▸ Task prompt: Could you copy every line of the data that contains the word "group"?

Stored entries

********************

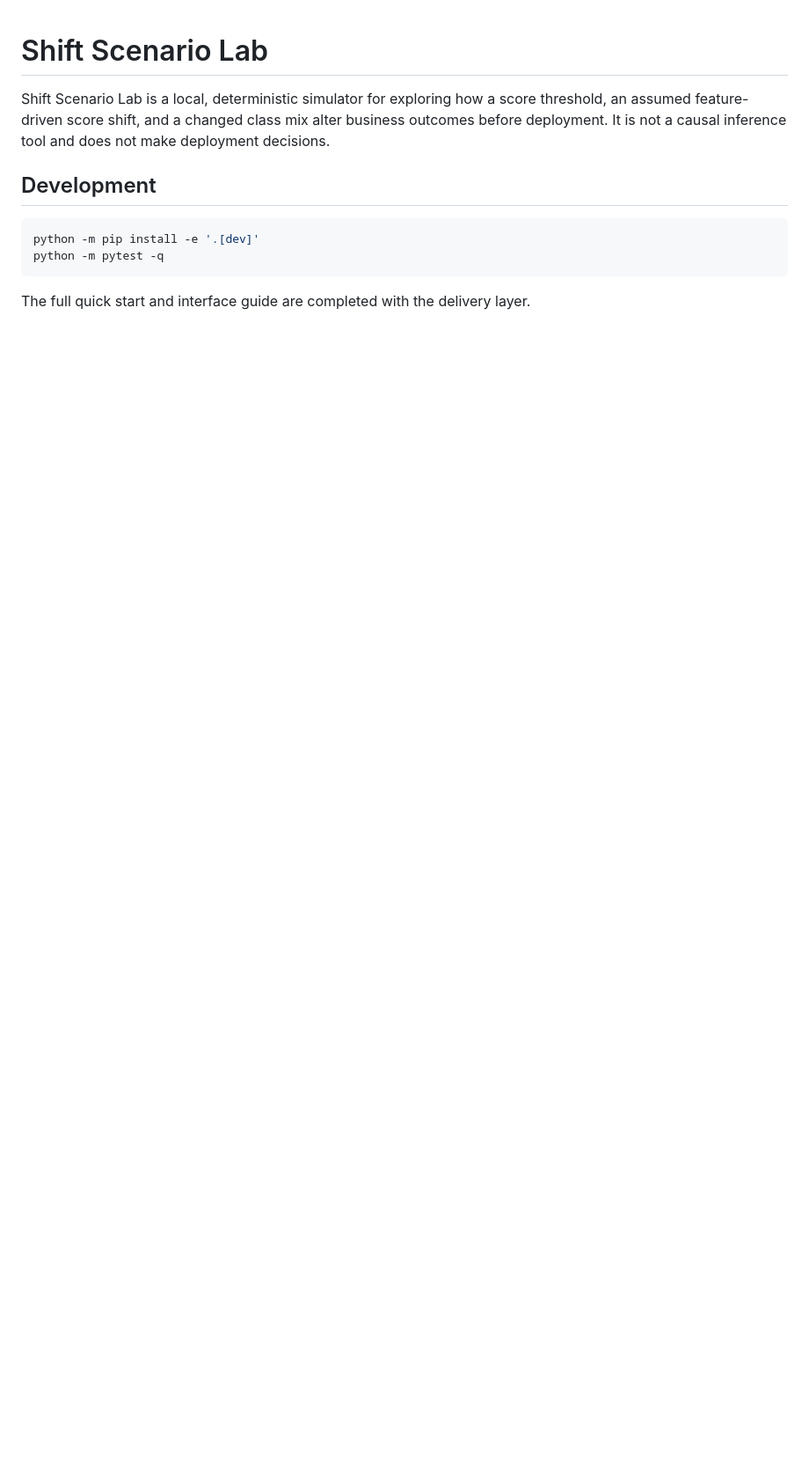
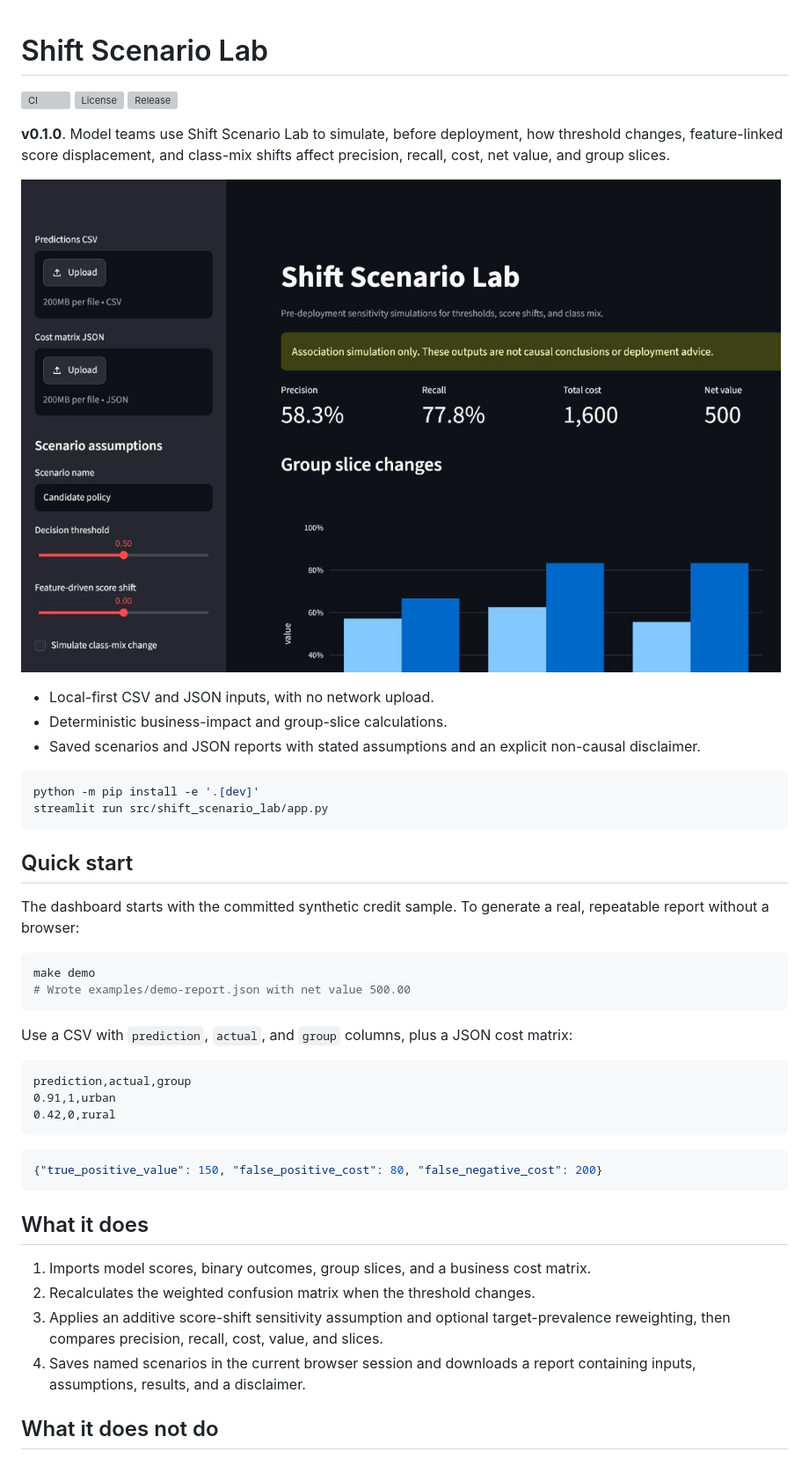
Before and after one commit to KanadeK/shift-scenario-lab, a Markdown page: README.md, the part around one of its changes. Shown at 88% size. Rendered like a GitHub page; pictures changed too: docs/assets/dashboard.png (added); blank space fills up the shorter version; grey boxes are pictures that could not be loaded.

Commit message:
docs: complete bilingual documentation and demos

````diff
--- a/README.md
+++ b/README.md
@@ -1,15 +1,54 @@
 # Shift Scenario Lab
 
-Shift Scenario Lab is a local, deterministic simulator for exploring how a score
-threshold, an assumed feature-driven score shift, and a changed class mix alter
-business outcomes before deployment. It is not a causal inference tool and does
-not make deployment decisions.
+[![CI](https://github.com/KanadeK/shift-scenario-lab/actions/workflows/ci.yml/badge.svg)](https://github.com/KanadeK/shift-scenario-lab/actions/workflows/ci.yml)
+[![License](https://img.shields.io/github/license/KanadeK/shift-scenario-lab)](LICENSE)
+[![Release](https://img.shields.io/github/v/release/KanadeK/shift-scenario-lab)](https://github.com/KanadeK/shift-scenario-lab/releases)
 
-## Development
+**v0.1.0**. Model teams use Shift Scenario Lab to simulate, before deployment, how
+threshold changes, feature-linked score displacement, and class-mix shifts affect
+precision, recall, cost, net value, and group slices.
+
+![Running Shift Scenario Lab](docs/assets/dashboard.png)
+
+- Local-first CSV and JSON inputs, with no network upload.
+- Deterministic business-impact and group-slice calculations.
+- Saved scenarios and JSON reports with stated assumptions and an explicit non-causal disclaimer.
 
 ```bash
 python -m pip install -e '.[dev]'
-python -m pytest -q
+streamlit run src/shift_scenario_lab/app.py
 ```
 
-The full quick start and interface guide are completed with the delivery layer.
+## Quick start
+
+The dashboard starts with the committed synthetic credit sample. To generate a real,
+repeatable report without a browser:
+
+```bash
+make demo
+# Wrote examples/demo-report.json with net value 500.00
+```
+
+Use a CSV with `prediction`, `actual`, and `group` columns, plus a JSON cost matrix:
+
+```csv
+prediction,actual,group
+0.91,1,urban
+0.42,0,rural
+```
+
+```json
+{"true_positive_value": 150, "false_positive_cost": 80, "false_negative_cost": 200}
+```
+
+## What it does
+
+1. Imports model scores, binary outcomes, group slices, and a business cost matrix.
+2. Recalculates the weighted confusion matrix when the threshold changes.
+3. Applies an additive score-shift sensitivity assumption and optional target-prevalence
+   reweighting, then compares precision, recall, cost, value, and slices.
+4. Saves named scenarios in the current browser session and downloads a report containing
+   inputs, assumptions, results, and a disclaimer.
+
+## What it does not do
+
````
Also changed, not shown: other parts of README.md (+53 -0 lines), README.zh-CN.md (added, +33 -0 lines), docs/COMPETITOR_SCAN.md (added, +25 -0 lines).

********************

▸ Output of the task:
+precision, recall, cost, net value, and group slices.
+- Deterministic business-impact and group-slice calculations.
+Use a CSV with `prediction`, `actual`, and `group` columns, plus a JSON cost matrix:
+prediction,actual,group
+1. Imports model scores, binary outcomes, group slices, and a business cost matrix.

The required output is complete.